In this Tuesday, Oct. 19, 2021, photo shipping containers are stacked up at Maersk APM Terminals Pacific at the Port of Los Angeles. (AP Photo/Damian Dovarganes)
In this Tuesday, Oct. 19, 2021, photo shipping containers are stacked up at Maersk APM Terminals Pacific at the Port of Los Angeles. (AP Photo/Damian Dovarganes)

Ongoing standstills at the nation’s largest port are driving prices through the roof. Others are stepping up to help, but it’s not enough to fix the problem. 
The Port of Virginia is already soaking up some of the congestion that’s plaguing the West Coast. They're operating very efficiently and hope to keep the cargo and turn it into long-term business.

“If you take your car and run it at 100 miles every day, that car is going to show wear and tear. The industry is being run every day at 100 miles an hour,” said Joe Harris, spokesman for the Port of Virginia.
As many as 73 container ships have been waiting to unload goods at the ports of Long Beach and Los Angeles this week – the largest ports in the nation, now a chokehold to the global supply chain.
“The warehouses are full,” said Harris. “The truck capacity is being soaked up because there's so much cargo that needs to be moved…And the ships keep coming.”

 L.A.-Long Beach processes about 10-million shipping containers each year. In comparison, all the major ports on the East Coast process just above 8 million. 
With roughly 250,000 containers sitting idle on the West Coast, the president plans to call on the U.S. military for help with fixing the supply chain woes. 

Supply chain bottlenecks are driving inflation across America. Store shelves are bare and many have likely felt the impact in their wallet.
 "Inflation takes its worst toll on those who are on the lowest ladder of income and wealth. Poor people. For those who are well to do, it's not an issue – but for the middle class and those in lower class income – that's where the toll is taken and it's like they can't get a break,” said Mark Hamerick, Senior Economic Analyst for Bankrate.com. 

 Inflation is up more than 5% this year. The typical American household is now spending an extra $175  more each month on housing, groceries and gas. And it could be the new normal for months.
 “On a 12-month basis the inflation rate will remain high into next year because of what has already happened. I expect improvement by the end – by the end of middle to next year. Second Half- of 2022,” said Treasury Secretary Janet Yellen. 

 Major companies are charging more because of rising costs, like Nestle, Unilever, and Proctor and Gamble. 

 The U.S. Postal Service and other shipping companies have added new facilities, machines and seasonal workers in an attempt to avoid the brunt of bottlenecks come Christmas. 
 "It's going to take some patience – it's going to take some understanding. And I would ask them, if they know someone in the port industry – thank them. Cause those folks are working hard.

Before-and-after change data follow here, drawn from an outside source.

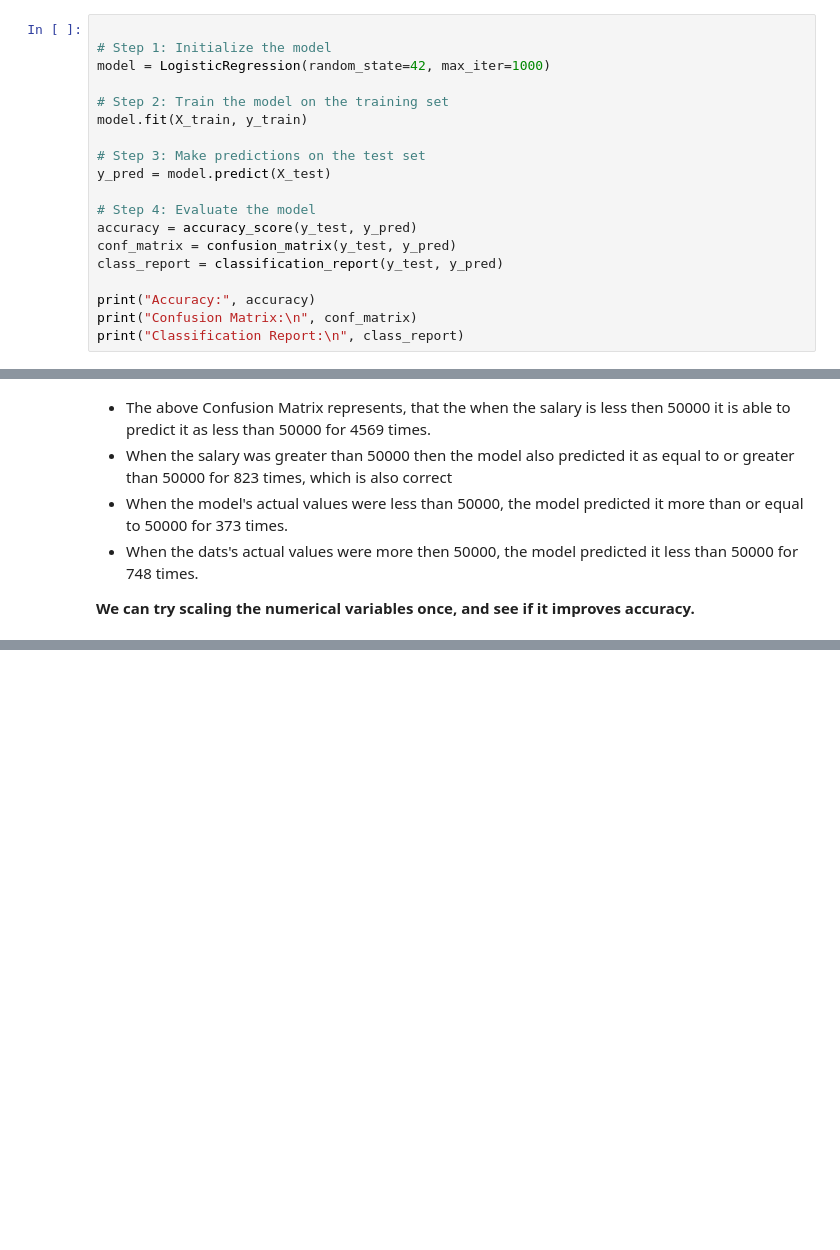
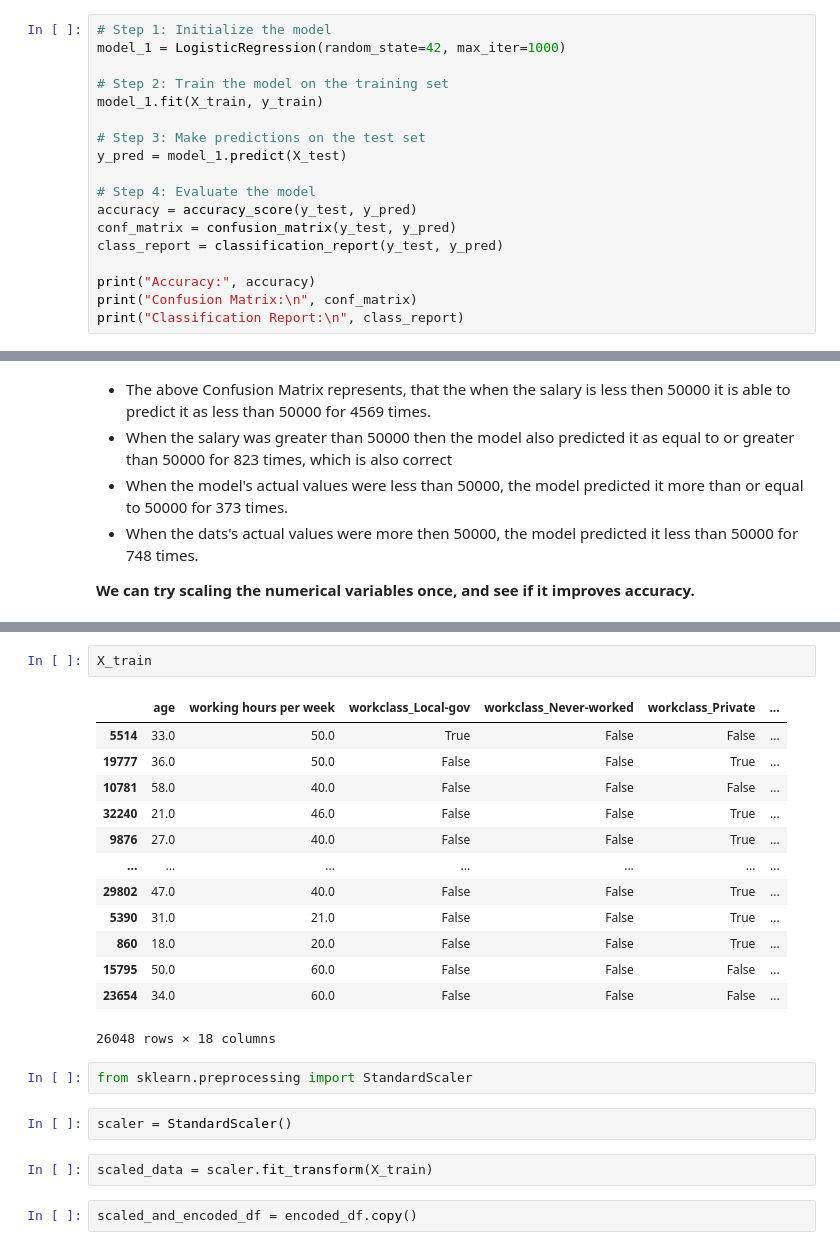
Before and after one commit to nikhil4859/Logistic-Regression, a Jupyter notebook: Salary_Prediction _Data.ipynb, the cells around one changed output, grey strips where cells are left out. Saved outputs shown, nothing was run; the diff lists cells and outputs as text; blank space fills up the shorter version.

Commit message:
Kaggle Notebook | Salary Prediction Dataset | Version 1

```diff
--- a/Salary_Prediction _Data.ipynb
+++ b/Salary_Prediction _Data.ipynb
@@ -522,15 +522,14 @@ X_train, X_test, y_train, y_test = train_test_split(X, y, test_size=0.2, random_
 from sklearn.linear_model import LogisticRegression
 from sklearn.metrics import accuracy_score, confusion_matrix, classification_report
 # %%
-
 # Step 1: Initialize the model
-model = LogisticRegression(random_state=42, max_iter=1000)
+model_1 = LogisticRegression(random_state=42, max_iter=1000)
 
 # Step 2: Train the model on the training set
-model.fit(X_train, y_train)
+model_1.fit(X_train, y_train)
 
 # Step 3: Make predictions on the test set
-y_pred = model.predict(X_test)
+y_pred = model_1.predict(X_test)
 
 # Step 4: Evaluate the model
 accuracy = accuracy_score(y_test, y_pred)
@@ -575,0 +591,24 @@ plt.show()
+# %%
+X_train
+# %% [output]
+|  | age | working hours per week | workclass_Local-gov | workclass_Never-worked | workclass_Private | ... |
+| 5514 | 33.0 | 50.0 | True | False | False | ... |
+| 19777 | 36.0 | 50.0 | False | False | True | ... |
+| 10781 | 58.0 | 40.0 | False | False | False | ... |
+| 32240 | 21.0 | 46.0 | False | False | True | ... |
+| 9876 | 27.0 | 40.0 | False | False | True | ... |
+| ... | ... | ... | ... | ... | ... | ... |
+| 29802 | 47.0 | 40.0 | False | False | True | ... |
+| 5390 | 31.0 | 21.0 | False | False | True | ... |
+| 860 | 18.0 | 20.0 | False | False | True | ... |
+| 15795 | 50.0 | 60.0 | False | False | False | ... |
+| 23654 | 34.0 | 60.0 | False | False | False | ... |
+26048 rows × 18 columns
+# %%
+from sklearn.preprocessing import StandardScaler
+# %%
+scaler = StandardScaler()
+# %%
+scaled_data = scaler.fit_transform(X_train)
+# %%
+scaled_and_encoded_df = encoded_df.copy()
```
Also changed, not shown: parts of 9 cells of this notebook.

And they are working hard for the American economy,” said Harris. 
 The strain in the supply chain will endure well past COVID-19 and well into 2022. Harris says they just hope they can contain the workload they've already taken on to help alleviate the problems in the West Coast.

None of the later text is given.